The tone controls bear exploring because they function in a slightly  different way than on most guitar amps. In the Mini approach, the 12:00 position  is flat—with no boost or cut—or as if the control was completely out of the  circuit. Turning the control to the right of 12:00 boosts the selected frequency  range, while turning it to the left cuts, or reduces, frequencies in that range.  All tone controls feature a center detent, which is a helpful "slot" that allows  you to find, by feel, the center/neutral position very quickly. The Reverb  control ranges from completely off in its full counterclockwise position to a  deep canyon-like echo when fully cranked. The Chorus knob actually controls two  separate and distinct chorus effects: a mild, gentle chorus from full left to  center; and—past a detent that helps divide them—a thicker, more complex effect  from 12:00 to full right.

 

Over on the back panel are three auxiliary connections: an XLR out for taking  the combined signal from the two inputs (post Gain/EQ/effects, pre Master  volume) to a mixer or recording device; and a 1/4" TRS and a stereo mini jack  for patching in an external source, such as an MP3 or CD player. Also present  are the On/Off rocker switch and the AC receptacle. The back panel is beveled  upward as well, like the front, which lends a symmetrical look to the panels and  also points these rear-panel functions upward for easy viewing and access.

Making a joyful noise

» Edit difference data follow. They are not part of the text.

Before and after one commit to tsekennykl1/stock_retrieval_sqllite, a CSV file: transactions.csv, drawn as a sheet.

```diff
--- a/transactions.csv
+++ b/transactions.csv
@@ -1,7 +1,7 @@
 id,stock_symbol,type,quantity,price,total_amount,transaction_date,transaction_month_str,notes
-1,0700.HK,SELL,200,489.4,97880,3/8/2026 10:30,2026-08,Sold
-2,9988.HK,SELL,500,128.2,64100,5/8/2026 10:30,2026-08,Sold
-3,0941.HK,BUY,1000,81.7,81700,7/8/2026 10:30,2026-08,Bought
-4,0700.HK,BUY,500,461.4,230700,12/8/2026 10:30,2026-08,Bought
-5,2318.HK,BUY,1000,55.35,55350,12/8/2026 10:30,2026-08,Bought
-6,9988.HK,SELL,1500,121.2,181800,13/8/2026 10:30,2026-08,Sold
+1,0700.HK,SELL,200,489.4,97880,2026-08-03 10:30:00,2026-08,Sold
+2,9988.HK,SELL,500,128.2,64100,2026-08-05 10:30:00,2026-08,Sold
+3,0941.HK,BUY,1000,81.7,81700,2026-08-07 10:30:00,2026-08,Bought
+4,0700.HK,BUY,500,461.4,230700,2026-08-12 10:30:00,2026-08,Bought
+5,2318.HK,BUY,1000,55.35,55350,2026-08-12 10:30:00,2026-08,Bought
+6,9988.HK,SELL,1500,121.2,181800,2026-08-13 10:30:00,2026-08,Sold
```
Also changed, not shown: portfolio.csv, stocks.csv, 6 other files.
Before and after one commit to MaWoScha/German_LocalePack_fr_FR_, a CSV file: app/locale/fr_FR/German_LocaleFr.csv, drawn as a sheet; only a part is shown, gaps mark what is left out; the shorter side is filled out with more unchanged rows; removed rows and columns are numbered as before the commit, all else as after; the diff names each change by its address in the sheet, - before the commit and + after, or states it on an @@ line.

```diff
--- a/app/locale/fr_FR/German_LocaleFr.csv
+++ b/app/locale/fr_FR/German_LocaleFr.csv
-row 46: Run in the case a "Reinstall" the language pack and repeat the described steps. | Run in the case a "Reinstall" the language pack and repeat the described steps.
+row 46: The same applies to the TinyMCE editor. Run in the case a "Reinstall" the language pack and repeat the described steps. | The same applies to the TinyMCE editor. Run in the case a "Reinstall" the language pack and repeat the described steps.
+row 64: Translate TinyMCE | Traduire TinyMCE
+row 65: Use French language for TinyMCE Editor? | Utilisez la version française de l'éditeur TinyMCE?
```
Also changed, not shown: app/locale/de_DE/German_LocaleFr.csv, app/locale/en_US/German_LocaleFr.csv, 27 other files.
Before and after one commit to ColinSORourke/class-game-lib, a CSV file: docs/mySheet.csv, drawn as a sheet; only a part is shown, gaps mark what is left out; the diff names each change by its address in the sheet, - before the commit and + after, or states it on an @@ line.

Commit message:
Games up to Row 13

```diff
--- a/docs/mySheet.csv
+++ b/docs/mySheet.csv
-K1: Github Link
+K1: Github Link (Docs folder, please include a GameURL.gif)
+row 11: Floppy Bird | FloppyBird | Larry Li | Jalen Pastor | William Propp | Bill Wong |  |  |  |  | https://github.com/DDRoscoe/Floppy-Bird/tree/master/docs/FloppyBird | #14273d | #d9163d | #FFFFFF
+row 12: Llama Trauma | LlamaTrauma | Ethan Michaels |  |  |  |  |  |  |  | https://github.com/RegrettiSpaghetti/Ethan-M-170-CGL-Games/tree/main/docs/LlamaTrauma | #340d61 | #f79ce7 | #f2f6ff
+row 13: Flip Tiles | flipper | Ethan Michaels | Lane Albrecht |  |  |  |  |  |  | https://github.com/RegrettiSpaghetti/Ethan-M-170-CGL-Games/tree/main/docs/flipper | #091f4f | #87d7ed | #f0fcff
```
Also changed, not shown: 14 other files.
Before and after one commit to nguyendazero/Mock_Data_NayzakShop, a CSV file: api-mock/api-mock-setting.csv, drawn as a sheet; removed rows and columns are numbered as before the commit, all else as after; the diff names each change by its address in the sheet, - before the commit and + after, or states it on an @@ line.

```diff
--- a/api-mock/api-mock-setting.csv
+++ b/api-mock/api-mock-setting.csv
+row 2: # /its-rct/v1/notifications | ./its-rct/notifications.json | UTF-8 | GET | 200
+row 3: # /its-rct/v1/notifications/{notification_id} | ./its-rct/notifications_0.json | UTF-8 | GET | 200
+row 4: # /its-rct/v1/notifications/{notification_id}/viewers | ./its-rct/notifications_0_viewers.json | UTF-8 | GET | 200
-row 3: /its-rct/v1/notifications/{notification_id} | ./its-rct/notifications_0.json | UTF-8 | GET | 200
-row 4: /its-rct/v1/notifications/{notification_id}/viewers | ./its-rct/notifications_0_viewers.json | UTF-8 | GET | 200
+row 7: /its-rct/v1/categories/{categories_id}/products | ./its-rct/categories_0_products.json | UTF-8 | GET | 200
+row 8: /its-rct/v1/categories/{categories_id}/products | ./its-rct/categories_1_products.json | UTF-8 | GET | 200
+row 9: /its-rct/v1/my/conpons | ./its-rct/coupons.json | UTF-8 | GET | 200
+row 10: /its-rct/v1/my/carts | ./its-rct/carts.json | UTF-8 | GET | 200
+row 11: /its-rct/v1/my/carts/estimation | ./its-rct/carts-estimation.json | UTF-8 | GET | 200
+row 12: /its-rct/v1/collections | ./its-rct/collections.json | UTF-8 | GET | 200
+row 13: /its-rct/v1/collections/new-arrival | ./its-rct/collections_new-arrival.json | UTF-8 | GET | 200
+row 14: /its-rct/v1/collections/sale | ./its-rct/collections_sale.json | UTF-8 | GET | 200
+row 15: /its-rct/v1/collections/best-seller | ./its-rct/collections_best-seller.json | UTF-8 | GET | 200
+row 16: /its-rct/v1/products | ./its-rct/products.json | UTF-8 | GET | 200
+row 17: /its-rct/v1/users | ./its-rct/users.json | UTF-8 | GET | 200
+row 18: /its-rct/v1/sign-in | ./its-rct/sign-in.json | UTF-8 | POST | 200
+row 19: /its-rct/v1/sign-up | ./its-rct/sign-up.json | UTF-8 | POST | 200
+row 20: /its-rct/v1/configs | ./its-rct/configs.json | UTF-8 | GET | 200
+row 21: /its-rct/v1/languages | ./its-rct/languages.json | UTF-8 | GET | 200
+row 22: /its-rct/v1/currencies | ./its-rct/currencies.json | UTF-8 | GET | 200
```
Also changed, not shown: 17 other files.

I plugged several acoustic instruments into the Loudbox  Mini, including my Gibson J-45 equipped with a Fishman Ellipse Aura, a  K&K Twin Fusion transducer mandolin, and an undersaddle-piezo Dobro.  Following the manual's advice to start with the volume levels low and the EQ  flat, I gradually brought each of the instruments up to performance level. I  found that in the majority of cases, I really didn't need to tweak the onboard  EQ much.

 

The voicing of the controls were such that the neutral settings of the amp,  more often than not, brought out the best qualities of each of these varied  instruments. With some judicious EQ, I got the mandolin a little warmer and less  strident, and my Dobro more glassy and less dull. Though the Gibson was right  where I wanted it with flat tone controls, I got a more punchy, bluegrass sound  when I kicked up the Bass to about 2:00.

 

On vocals, I tried a couple of microphones: an AKG D880 and a Shure Beta58.  For these, I dialed in just a tad of high end to give some air to the sound, but  that, plus a little reverb (with the knob about 10:00), and I was good to go.  Fishman's experience with amplifying acoustic instruments really comes through  in the EQ department, and even though there are only two EQ knobs on the Mic  channel, they were enough because, unlike passive tone controls on a typical  combo amp, they provide both boost and cut functions.

 

I particularly liked the inclusion and implementation of the Chorus on the  Instrument channel, and ended up using it more than I thought I would. Though  there's only one rotary controller, you can choose between two chorus types,  divided at the 12:00 position, giving you a wider range of sounds than if it  were, say, just one effect with a knob that went from barely detectable to  overly warbly. For slow fingerpicked ballads, and for jangly strumming on Tom  Petty tunes, the Chorus effects really enhanced the sound and provided a nice  variety from just straight guitar. The Mild and Deep were each distinct but both  produced musically useful effects through the entire range of the control.

Conclusion

The build quality, aesthetics, and core sound of the Loudbox Mini are all up  to Fishman's usual excellent standards. When you combine those with the features  of a quality reverb, sophisticated EQ, and a musically useful chorus—plus the 60  watts of pure, powerful sound in a compact and lightweight package—you've the  perfect amplification companion for all your acoustic instrumental and vocal  needs.

 


For great acoustic sound in a lightweight and powerful package, order  your Fishman  Loudbox Mini from Musician's Friend and get our dual 45-Day Lowest Price and  Total Satisfaction Guarantees.